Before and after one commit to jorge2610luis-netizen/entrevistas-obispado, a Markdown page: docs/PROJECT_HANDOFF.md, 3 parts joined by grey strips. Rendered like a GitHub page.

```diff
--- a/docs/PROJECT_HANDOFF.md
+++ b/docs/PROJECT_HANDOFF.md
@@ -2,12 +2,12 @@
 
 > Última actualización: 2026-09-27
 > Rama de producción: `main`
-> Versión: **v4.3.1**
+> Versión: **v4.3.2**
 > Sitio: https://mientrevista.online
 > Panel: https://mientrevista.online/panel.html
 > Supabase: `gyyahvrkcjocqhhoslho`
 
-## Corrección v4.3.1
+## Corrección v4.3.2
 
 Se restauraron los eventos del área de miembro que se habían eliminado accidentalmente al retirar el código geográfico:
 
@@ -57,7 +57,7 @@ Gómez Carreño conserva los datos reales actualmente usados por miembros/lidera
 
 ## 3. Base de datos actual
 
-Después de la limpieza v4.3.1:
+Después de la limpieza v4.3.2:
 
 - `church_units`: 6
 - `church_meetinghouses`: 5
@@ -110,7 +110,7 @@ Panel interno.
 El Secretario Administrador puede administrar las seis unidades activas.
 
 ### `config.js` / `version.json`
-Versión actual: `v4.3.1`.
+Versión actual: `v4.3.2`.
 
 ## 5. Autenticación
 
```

Assigned task:
What is needed here is an exact copy of all the records above.

Task solution:
Before and after one commit to jorge2610luis-netizen/entrevistas-obispado, a Markdown page: docs/PROJECT_HANDOFF.md, 3 parts joined by grey strips. Rendered like a GitHub page.

```diff
--- a/docs/PROJECT_HANDOFF.md
+++ b/docs/PROJECT_HANDOFF.md
@@ -2,12 +2,12 @@
 
 > Última actualización: 2026-09-27
 > Rama de producción: `main`
-> Versión: **v4.3.1**
+> Versión: **v4.3.2**
 > Sitio: https://mientrevista.online
 > Panel: https://mientrevista.online/panel.html
 > Supabase: `gyyahvrkcjocqhhoslho`
 
-## Corrección v4.3.1
+## Corrección v4.3.2
 
 Se restauraron los eventos del área de miembro que se habían eliminado accidentalmente al retirar el código geográfico:
 
@@ -57,7 +57,7 @@ Gómez Carreño conserva los datos reales actualmente usados por miembros/lidera
 
 ## 3. Base de datos actual
 
-Después de la limpieza v4.3.1:
+Después de la limpieza v4.3.2:
 
 - `church_units`: 6
 - `church_meetinghouses`: 5
@@ -110,7 +110,7 @@ Panel interno.
 El Secretario Administrador puede administrar las seis unidades activas.
 
 ### `config.js` / `version.json`
-Versión actual: `v4.3.1`.
+Versión actual: `v4.3.2`.
 
 ## 5. Autenticación
 
```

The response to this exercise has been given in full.